Building Trust In Technology – Part 3

Text of speech at FTC March 16, 2009 – Part 3

(Don Whiteside and Scott Uthe contributed substantially to these remarks)

Privacy Tools Abound

There is no shortage of tools available to users focused on protecting their privacy. The majority of these tools target specific user behavior; access control mechanisms linked to “black listed” websites, automatic mechanisms to delete cookies and other underpinnings of behavioral targeting materials, tools to inspect platforms for rouge applications such as spy-bots, viruses, and the like. While these are valuable tools, they really don’t address the challenge of developing more secure platforms and enhancing user trust in technology. To gain focus on security Intel has organized our staff to be able to best apply security and privacy expertise in project teams.

Platforms, Intel’s Privacy Opportunity

Over the past 40 years, Intel has been at the center of this IT technology system, doubling the amount of transistors we can integrate onto a fixed area of silicon; some of you know this as Moore’s Law, after Intel’s founder Gordon Moore. In the early days of Intel, we focused the ‘transistor budget’ on bringing traditional mainframe capabilities to end user products; with the birth of the PC in the early 80’s as a fundamental market tipping point. Increasingly however, we are rapidly investing a portion of the transistor budget on the difficult challenge of building trust directly into the platform; whether it’s a PC, Server, smart phone, or networking equipment. Trusted hardware is the foundation upon which the market will build trusted operating systems, applications, networks, and services.

Building trust and privacy is now an integral part of our entire innovation pipeline. We are actively engaging with “white hat” communities, striving to stay one step ahead of an escalating threat model, and doing fundamental research on novel trust mechanisms. We increasingly are introducing new hardware based cryptographic mechanisms that can protect data through secure bus structures, secure memory, secure application execution environments such as trusted virtualization, and secure I/O to protect against attacks like keyboard logging.

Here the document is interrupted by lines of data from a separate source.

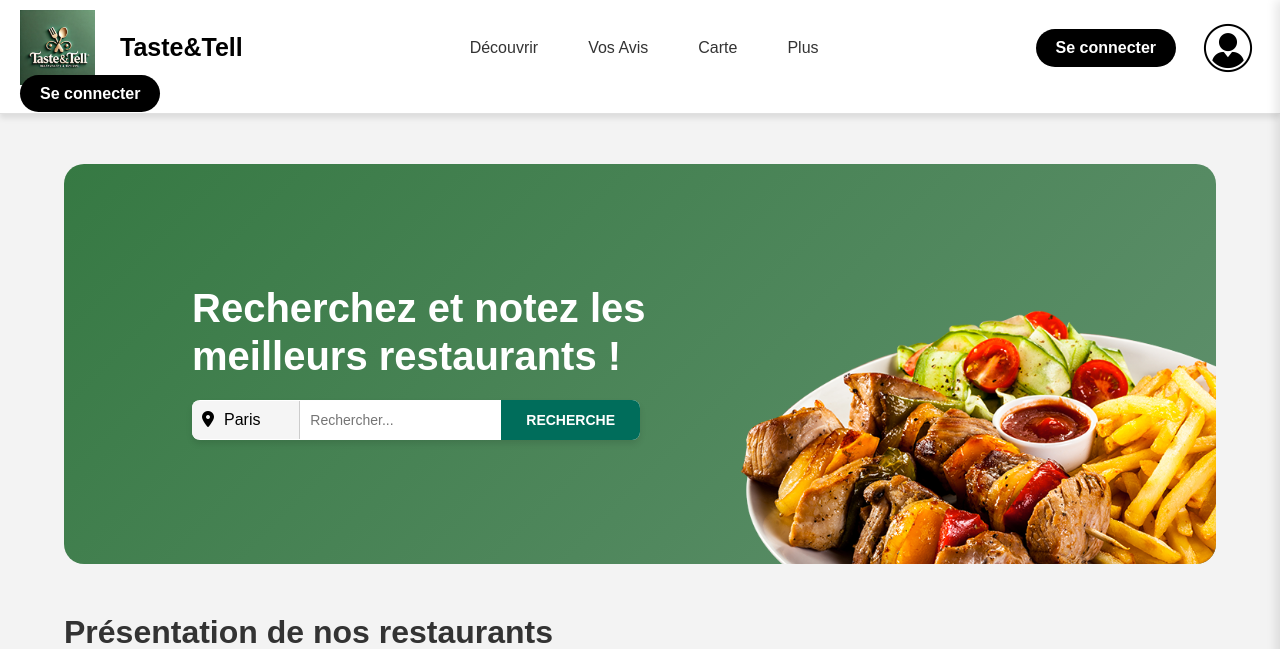
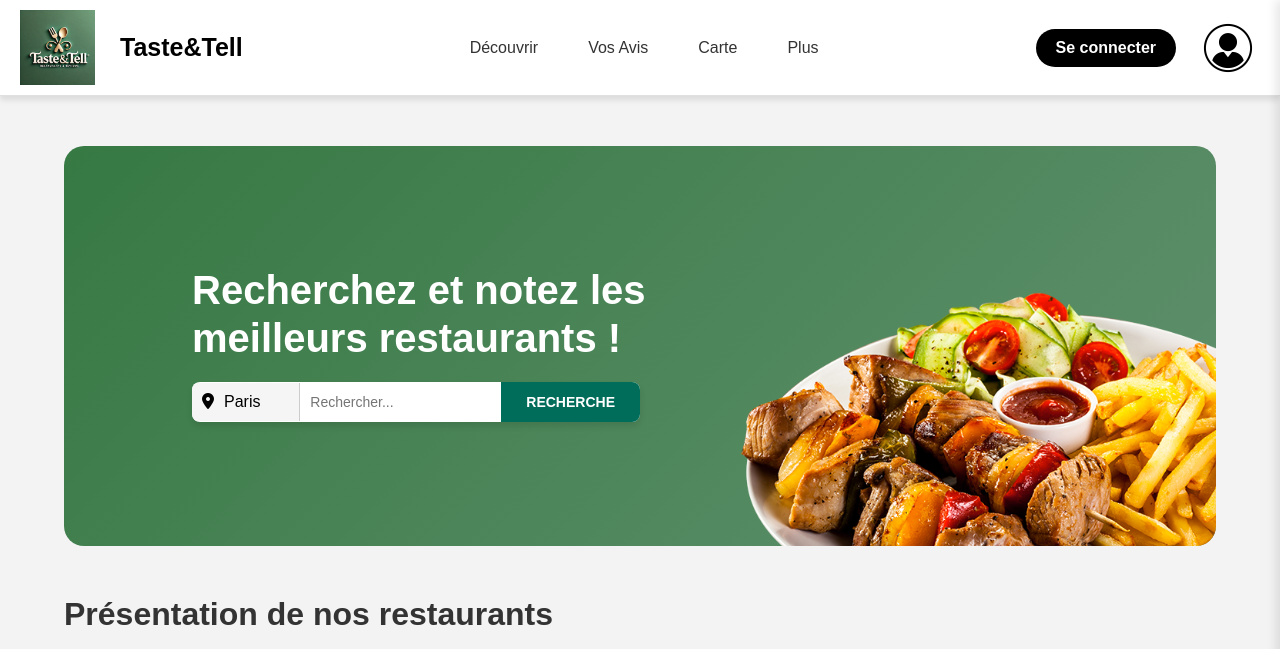
Before and after one commit to alexisnisol/SAE-Web-Restaurant, a PHP site: page / in a window 1280 px wide. Shown: the top 649 px of the page. Run offline with PHP 8.4, Linux system fonts and the light colour scheme; data comes from the database, SQL or seed files in the repository; some libraries are stand-ins or nearby versions.

Commit message:
correction header

```diff
--- a/src/templates/main.php
+++ b/src/templates/main.php
@@ -59,21 +59,6 @@ use App\Views\Flash;
                 <a href="index.php?action=logout" id="logout-btn">Déconnexion</a>
             </div>
         </div>
-        <?php
-            if (Auth::isUserLoggedIn()) {
-                echo "<ul class=\"login\">";
-                echo '<li>Bonjour, ' . Auth::getCurrentUser()->firstName . '</li>';
-
-                if (Auth::getCurrentUser()->isAdmin()) {
-                    echo '<li><a href="index.php?action=dashboard" class="btn-se-connecter">Dashboard</a></li>';
-                }
-
-                echo '<li><a href="index.php?action=logout" class="btn-se-connecter">Déconnexion</a></li>';
-                echo "</ul>";
-            } else {
-                echo '<a href="./index.php?action=login" class="btn-se-connecter">Se connecter</></a>';
-        }
-        ?>
     </nav>
 </header>
 
```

For these reasons, we have created an organizational structure focused on bringing security and privacy expertise to individual product reviews. My organization now has a structure which can draw upon hardware security architects, network and information security engineers, privacy compliance specialists and security/privacy lawyers. Out of this diverse group, we create project teams to review individual products or programs. These reviews are triggered in a few different ways. We have built several internal processes to facilitate this focus on security and privacy. All Intel employees are required to complete both privacy and security related training tailored to their job position. This complements their familiarity with processes they use everyday. We have instituted several steps in the development of each Intel product to ensure that we’re not only building great security products, but that these products enhance user privacy. We look at how personal data is collected and processed, unique platform identifiers and their linkage to personal data, and how remote privileges are managed. We have formal product design reviews at the definition phase of a new product development, and it is performed again on the final product before commercial shipment.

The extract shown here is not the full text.